    This upcoming movie is disgusting, why is Disney responding to the White House ’s pressure to brainwash people with multi cultural relationships? What if most Americans are tired to hear about it, especially with all the propaganda on TV since 2008 in commercials, shjows and movies? Isn’t there already the message everywhere we need to indoctrinate our little kids about this? Why do we need now to show a black prince going with a White princess or vice versa when we never did this? it will definietly irritate most of America which is conservative (not necessarily racist btw). Remember America voted Obama to fix the recession (where we see no result) not to promote his interracial agenda. Disney’s producers and artists are not even black it looks all too condescendent. Disney wont even call it ‘the black princess’. They have to hide the black theme under a frog. How misleading and hypocrit

  11. April says:

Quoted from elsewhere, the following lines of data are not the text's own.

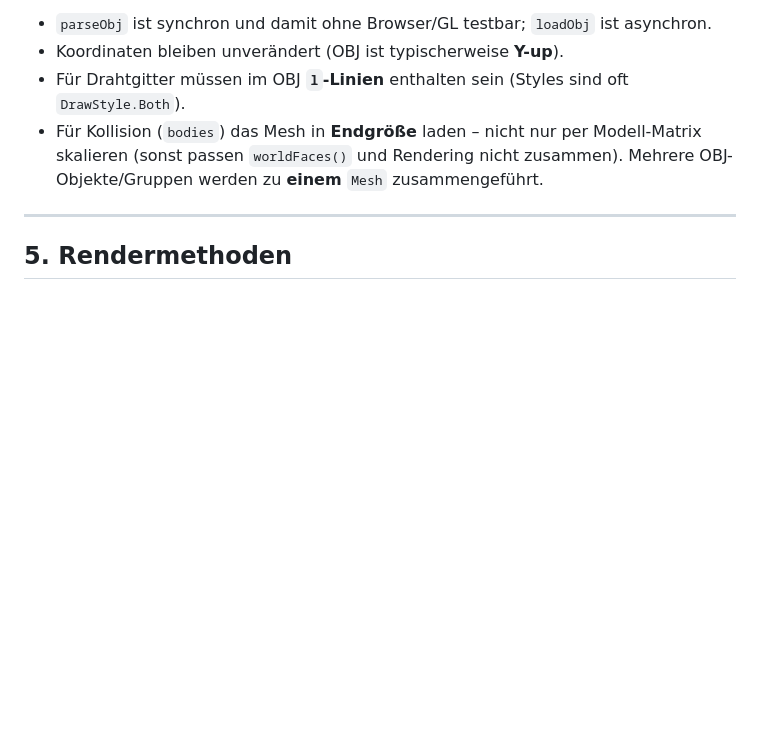
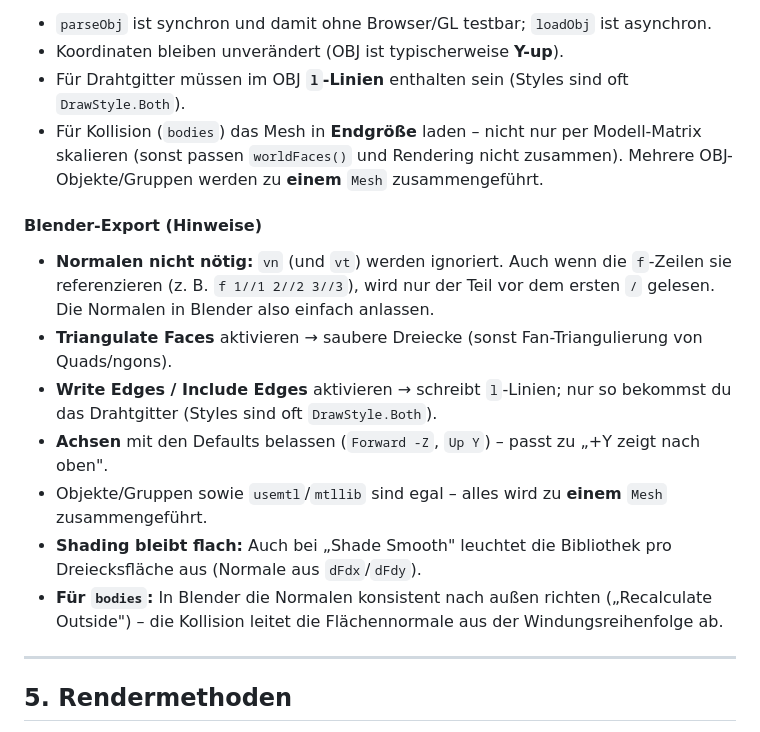
Before and after one commit to sbran0912/s3d_js, a Markdown page: docs/library.md, the part around the change. Rendered like a GitHub page; blank space fills up the shorter version.

Commit message:
Dokumention aktualisiert

```diff
--- a/docs/library.md
+++ b/docs/library.md
@@ -326,6 +326,25 @@ Hinweise:
   zusammen). Mehrere OBJ-Objekte/Gruppen werden zu **einem** `Mesh`
   zusammengeführt.
 
+#### Blender-Export (Hinweise)
+
+- **Normalen nicht nötig:** `vn` (und `vt`) werden ignoriert. Auch wenn die
+  `f`-Zeilen sie referenzieren (z. B. `f 1//1 2//2 3//3`), wird nur der Teil vor
+  dem ersten `/` gelesen. Die Normalen in Blender also einfach anlassen.
+- **Triangulate Faces** aktivieren → saubere Dreiecke (sonst Fan-Triangulierung
+  von Quads/ngons).
+- **Write Edges / Include Edges** aktivieren → schreibt `l`-Linien; nur so
+  bekommst du das Drahtgitter (Styles sind oft `DrawStyle.Both`).
+- **Achsen** mit den Defaults belassen (`Forward -Z`, `Up Y`) – passt zu
+  „+Y zeigt nach oben".
+- Objekte/Gruppen sowie `usemtl`/`mtllib` sind egal – alles wird zu **einem**
+  `Mesh` zusammengeführt.
+- **Shading bleibt flach:** Auch bei „Shade Smooth" leuchtet die Bibliothek pro
+  Dreiecksfläche aus (Normale aus `dFdx`/`dFdy`).
+- **Für `bodies`:** In Blender die Normalen konsistent nach außen richten
+  („Recalculate Outside") – die Kollision leitet die Flächennormale aus der
+  Windungsreihenfolge ab.
+
 ---
 
 ## 5. Rendermethoden
```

    I, like Keita, HATE that the prince is not black. I love Disney movies and have always watched them. Why, now, would they take a movie with the first “black” princess, and promote multiculturalism? Why did they not promote multiculturalism and adhere to their multicultural policy when the princess was white by giving her a black prince? MONEY! It is the root of ALL evil! I look forward to seeing the movie the Princess and the frog. But, I dare not look at it as the first “black” princess or black Disney fairy tale! It is not “BLACK” until it promotes the pride, power, and beauty of the “black” home I grew up in. The love my parents and aunts and uncles shared and fought for through years of racism and disapproval. When they want it to be a “black” fairy tale, they will take the time to look at successful black love and promote it; otherwise it is just another Disney classic that children will love and enjoy. Or will they?

  12. [...] with dreams that manage to suit both. She’s Disney’s first black princess — far too long in coming, but filling the roles here of princess and hero. Race is never explicitly addressed in the film, [...]

  13. David says:

    April or Keita, can you tell me why you say the prince isn’t black? He certainly looks blacker than either President Obama or Tiger Woods, and everybody thinks they’re black.

  14. gail thomas says:

    this movie was very disrespectful towards blacks on how they were potrayed as low class in many ways shapes and forms also wrongly rated for children…

Leave a Reply

By submitting a comment here you grant The Wren's Nest a perpetual license to reproduce your words and name/web site in attribution. Inappropriate or irrelevant comments will be removed at an admin's discretion.